This spring, like the rest of the springs in Waukesha, was a cold spring, used by many as a source of drinking water. The Waukesha Freeman newspaper reported on June 15th, 1882, that the bottling of spring water and beverages such as root beer and ginger ale had begun at the site. The bottling plant was located at the back of the property, along the bank of the Fox River. A springhouse was built to protect the spring from outside contaminants such as leaves, dirt, and rain. The springhouse was an octagonal structure with a doorway protruding from it. This would later be changed to a simple A-frame structure.

The 1890s proved to be a prosperous time for Henk Mineral Spring. In 1899 Henk was quoted saying that the company was putting out two train carloads of cases of products per week. The company bottled beverages and spring water year-round. They took advantage of the decrease in orders in winter to fill up reserves to ensure that they didn't run out during the summer when there was higher demand. At that time Henk Mineral Spring had 10 to 15 employees working for it. 

One of the Henk Mineral Spring’s employees, John Wheeler, was seriously injured in an explosion of a large generator in July of 1890. John Wheeler recovered from his injuries and went on to bottle his own soda. August’s sons William, Edward, Arthur, and Clarence were also employed at the bottling plant at some point. When August Henk passed away on August 15th, 1909, ownership of the company and property, including debts, went to his family. 

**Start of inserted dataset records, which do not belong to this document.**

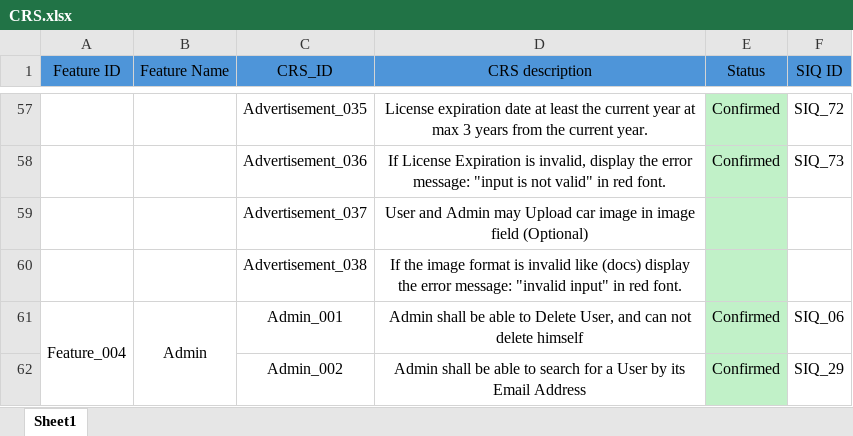
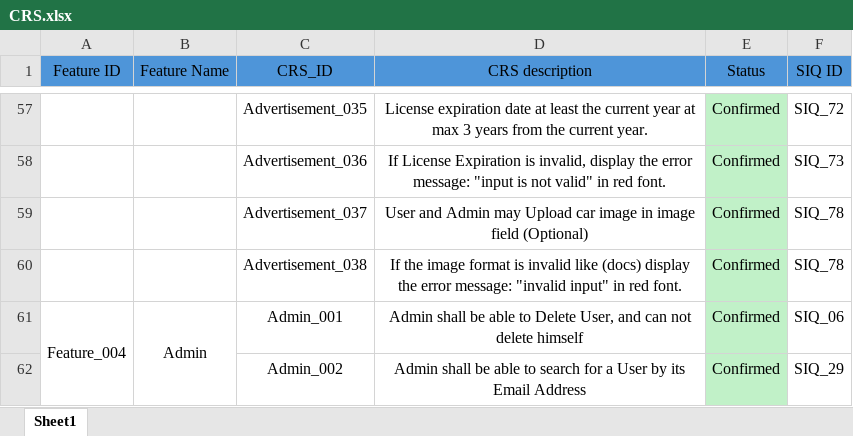
Before and after one commit to Ebrahem-Mostafa/Car-Purchasing, an Excel workbook: Requirments/CRS/CRS.xlsx, sheet Sheet1, drawn as a sheet; only a part is shown, gaps mark what is left out; values as stored, in another font and other column widths than the file's, no borders; the diff names each change by its address in the sheet, - before the commit and + after, or states it on an @@ line.

Commit message:
Updated CRS

```diff
--- a/Requirments/CRS/CRS.xlsx (sheet Sheet1)
+++ b/Requirments/CRS/CRS.xlsx (sheet Sheet1)
-E59:E60 (Status): (empty)
+E59:E60 (Status): Confirmed
-F59:F60 (SIQ ID): (empty)
+F59:F60 (SIQ ID): SIQ_78
```
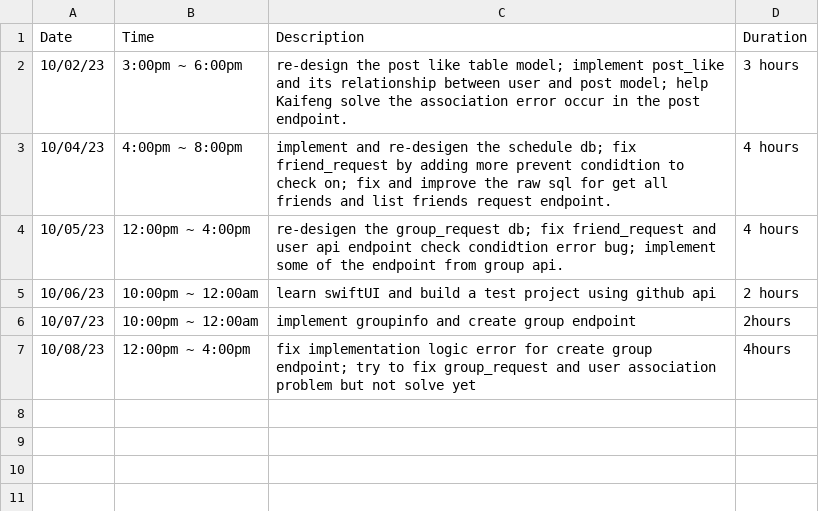
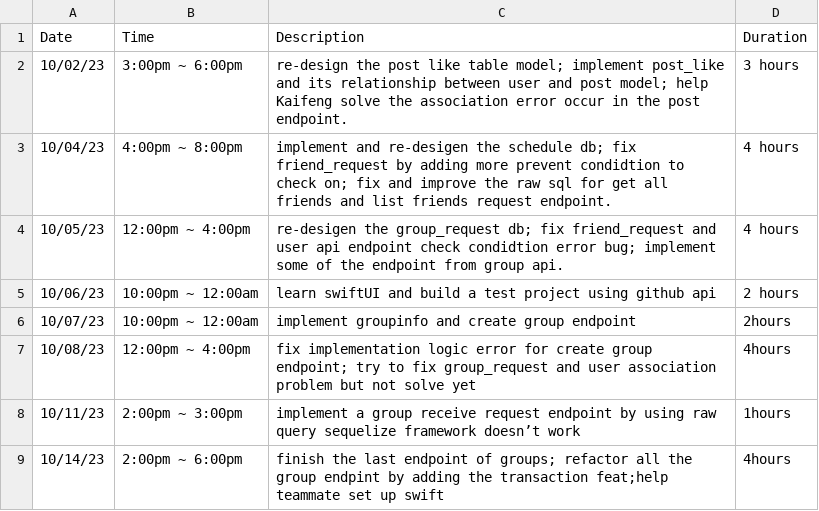
Before and after one commit to yuzchen7/FocusEureka_backend, a CSV file: Yuzhuang_TimeLog.csv, drawn as a sheet; the diff names each change by its address in the sheet, - before the commit and + after, or states it on an @@ line.

Commit message:
10/14/23 refactor and finish group endpoint

```diff
--- a/Yuzhuang_TimeLog.csv
+++ b/Yuzhuang_TimeLog.csv
+row 8: 10/11/23 | 2:00pm ~ 3:00pm | implement a group receive request endpoint by using raw query sequelize framework doesn’t work | 1hours
+row 9: 10/14/23 | 2:00pm ~ 6:00pm | finish the last endpoint of groups; refactor all the group endpint by adding the transaction feat;help teammate set up swift | 4hours
```
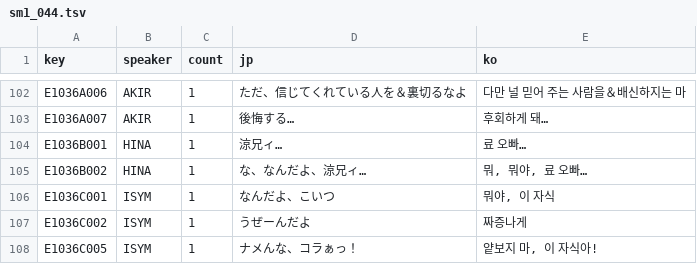
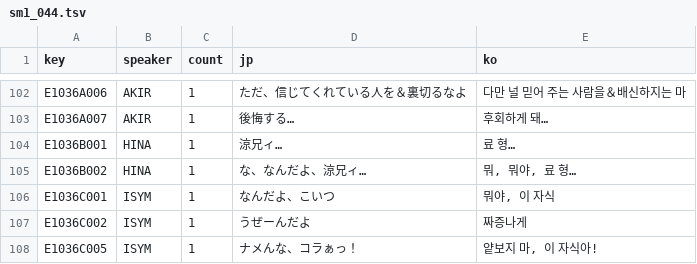
Before and after one commit to hospi0/shenmue-kr-patch, a TSV file: data/번역/sm1_044.tsv, drawn as a sheet; only a part is shown, gaps mark what is left out.

```diff
--- a/data/번역/sm1_044.tsv
+++ b/data/번역/sm1_044.tsv
@@ -103,4 +103,4 @@ E1036A006	AKIR	1	ただ、信じてくれている人を＆裏切るなよ	다
 E1036A007	AKIR	1	後悔する…	후회하게 돼…
-E1036B001	HINA	1	涼兄ィ…	료 오빠…
-E1036B002	HINA	1	な、なんだよ、涼兄ィ…	뭐, 뭐야, 료 오빠…
+E1036B001	HINA	1	涼兄ィ…	료 형…
+E1036B002	HINA	1	な、なんだよ、涼兄ィ…	뭐, 뭐야, 료 형…
 E1036C001	ISYM	1	なんだよ、こいつ	뭐야, 이 자식
```
Also changed, not shown: data/번역/sm1_009.tsv, data/번역/sm1_030.tsv, 18 other files.
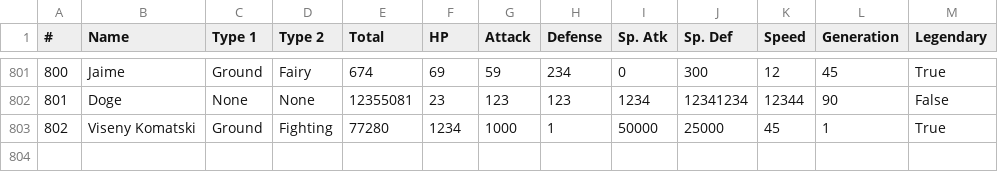
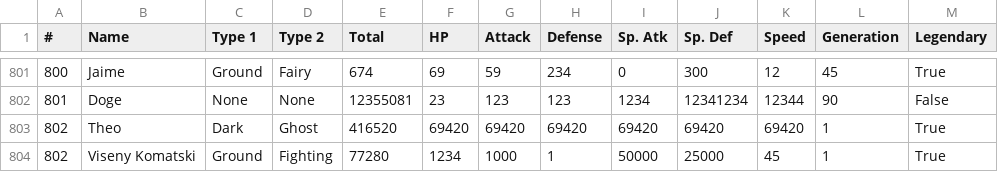
Before and after one commit to adamclement-exe/pokemonDashboard, a CSV file: main/Pokemon.csv, drawn as a sheet; only a part is shown, gaps mark what is left out; the diff names each change by its address in the sheet, - before the commit and + after, or states it on an @@ line.

```diff
--- a/main/Pokemon.csv
+++ b/main/Pokemon.csv
+row 803: 802 | Theo | Dark | Ghost | 416520 | 69420 | 69420 | 69420 | 69420 | 69420 | 69420 | 1 | True
```
Also changed, not shown: 3 other files.
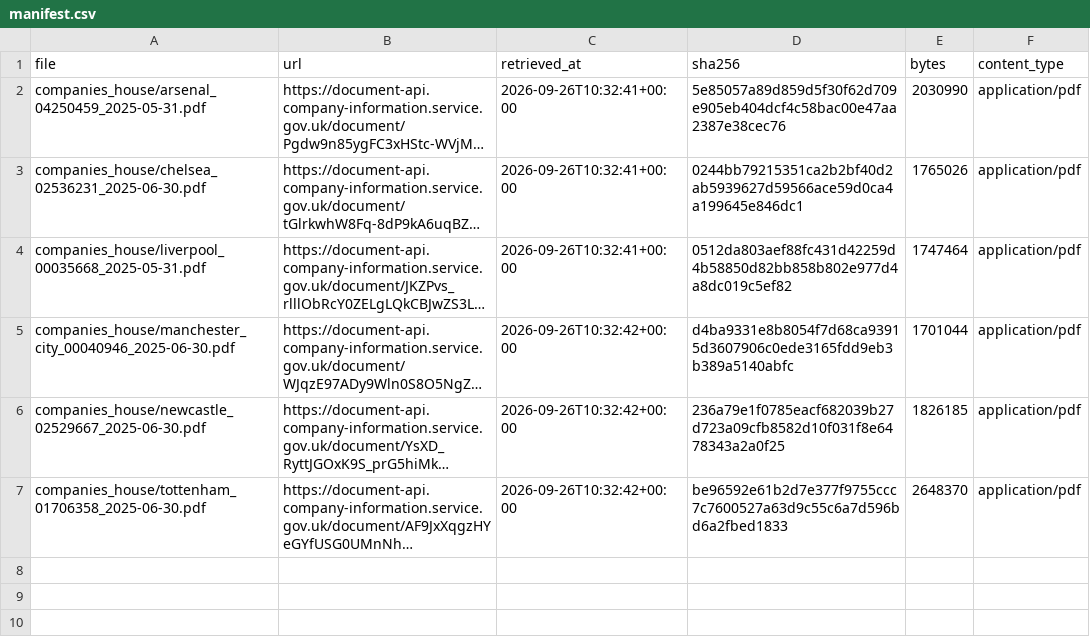
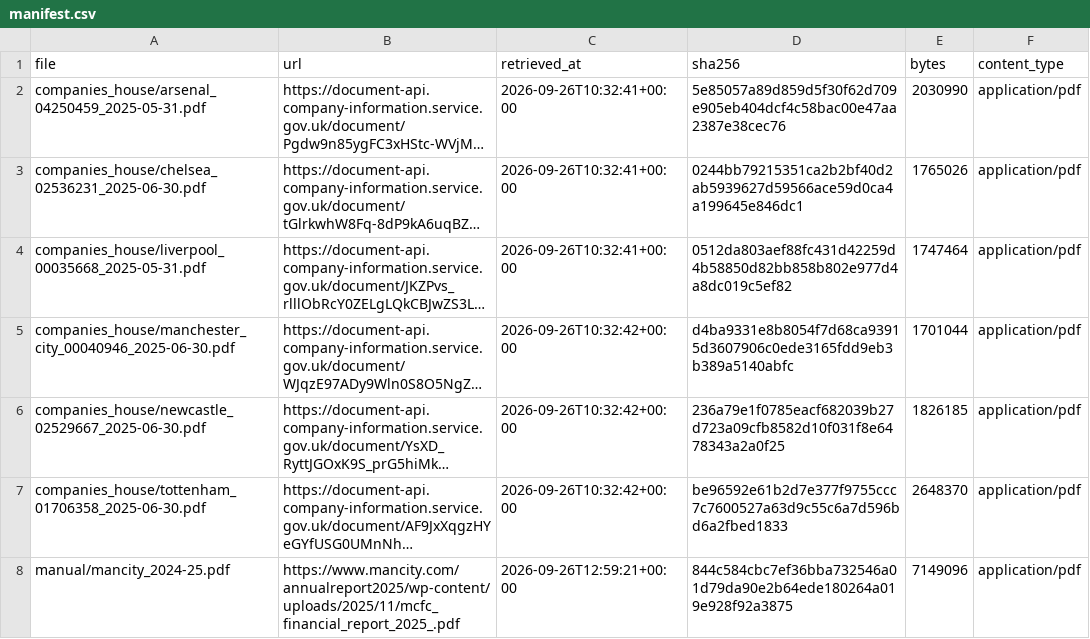
Before and after one commit to miguelangelcasasnovas-droid/pitch-to-balance-sheet, a CSV file: data/raw/manifest.csv, drawn as a sheet; long unchanged cells end in …; the diff names each change by its address in the sheet, - before the commit and + after, or states it on an @@ line.

```diff
--- a/data/raw/manifest.csv
+++ b/data/raw/manifest.csv
+row 8: manual/mancity_2024-25.pdf | https://www.mancity.com/annualreport2025/wp-content/uploads/2025/11/mcfc_financial_report_2025_.pdf | 2026-09-26T12:59:21+00:00 | 844c584cbc7ef36bba732546a01d79da90e2b64ede180264a019e928f92a3875 | 7149096 | application/pdf
```
Also changed, not shown: 21 other files.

In 1918, August’s children involved with Henk Mineral Spring proposed changes to the company in an attempt to expand their reach and capitalize on the market in Milwaukee. To supply the Milwaukee markets, trucks would be run between Waukesha and Milwaukee. This idea never really got off the ground, and in 1919 the remaining members of the Henk family left the company.

The company reorganized in 1920 and was placed in the hands of Milwaukee attorney Carl H. Jurgens. The new company was called the Crystal Crown Mineral Spring Co. This name lasted only a year, and in 1921 the name was changed back to Waukesha Henk Company, Incorporated. The company went bankrupt on December 22, 1922. In June of 1924, the spring and land were sold to a man named A.A. Andrews. The spring house and buildings were demolished, and the land was developed for residential use.

Armour, Keith. Beglinger, Clarie. Hoefer, Beth. Nelson, Larry. Schoenknecht, John. Eds. Spring City Past. Edition 3. Waukesha, WI. City of Waukesha Landmarks Commission, 2001-2.

Schoenknecht, John M. A Blob Bottle Clue. Landmark Magazine. Summer-Autumn 1992, 60-62.

Schoenknecht, John Martin. Great Waukesha Springs Era 1868-1918. Edition 1. Waukesha, WI. John M. Schoenknecht, 2003.

Schoenknecht, John M. Waukesha's Henk Mineral Spring - A Story Inspired by a Bottle. Landmark Magazine. Summer 1991, 1-4, 31.

Waukesha Freeman, June 15th, 1881

Image Sources(Click to expand)

Waukesha County Historical Society & Museum Photography collections